From our perspective in the U.S., and that of most other countries, this is beyond ridiculous. It would be nice if the U.S. instituted a boycott of Saudi oil as a form of protest, but that will never happen. It's ironic that Saudi citizens benefit from all that oil money, and yet, in this reactionary kingdom that goes overboard with the Sunni Islam, religious police roam the streets enforcing public segregation between men and women. Because of the idiotic driving ban, women are forced to either hire live-in drivers costing $300 to $400 a month, or rely on male relatives to schlep them around. And they're not allowed to use public transport either.

And now, God bless her, Al-Sharif is in a women's prison, with her Facebook page having been taken down, and her YouTube account closed. She had begun a campaign intending to teach women how to drive, and chose June 17 as a date for women to rally around, getting behind the wheel using foreign-issued licenses. On Thursday, she had posted a video on YouTube of herself driving, which garnered over 500,000 views. Fellow activist Maha Taher said:
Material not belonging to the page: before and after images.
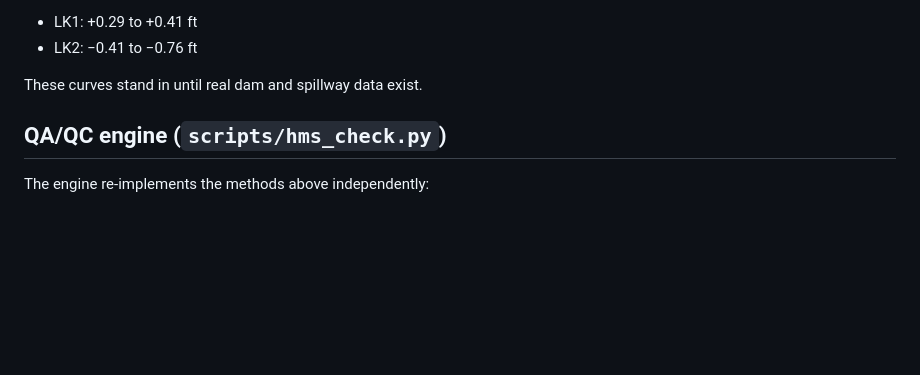
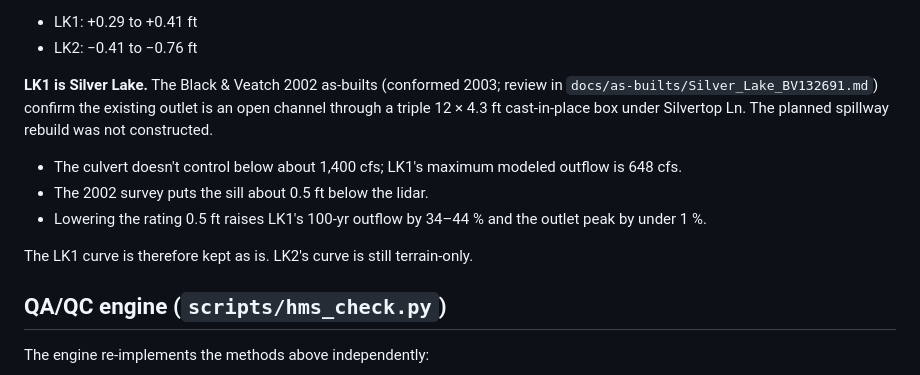
Before and after one commit to DryFrost/RAIN, a Markdown page: HMS/README.md, the part around the change. Drawn GitHub-style; blank space fills up the shorter version.

```diff
--- a/HMS/README.md
+++ b/HMS/README.md
@@ -137,7 +137,18 @@ Check against FEMA 2D maximum lake stage, all six events
 * LK1: +0.29 to +0.41 ft
 * LK2: −0.41 to −0.76 ft
 
-These curves stand in until real dam and spillway data exist.
+**LK1 is Silver Lake.** The Black & Veatch 2002 as-builts (conformed 2003;
+review in `docs/as-builts/Silver_Lake_BV132691.md`) confirm the existing outlet
+is an open channel through a triple 12 × 4.3 ft cast-in-place box under
+Silvertop Ln. The planned spillway rebuild was not constructed.
+
+* The culvert doesn't control below about 1,400 cfs; LK1's maximum modeled
+  outflow is 648 cfs.
+* The 2002 survey puts the sill about 0.5 ft below the lidar.
+* Lowering the rating 0.5 ft raises LK1's 100-yr outflow by 34–44 % and the
+  outlet peak by under 1 %.
+
+The LK1 curve is therefore kept as is. LK2's curve is still terrain-only.
 
 ## QA/QC engine (`scripts/hms_check.py`)
 
```
Also changed, not shown: README.md (+16 -3 lines), docs/as-builts/Silver_Lake_BV132691.md (added, +99 -0 lines), docs/as-builts/silverlake_bv_drainage_map.png (added), docs/as-builts/silverlake_cover.png (added), 7 other files.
"When the police stopped her they told her she violated the 'norms.' There is no law that says women can't drive in Saudi Arabia and this arrest is unjust. She is a role model for a lot of people and the arrest will provoke her supporters. Now more women want to drive."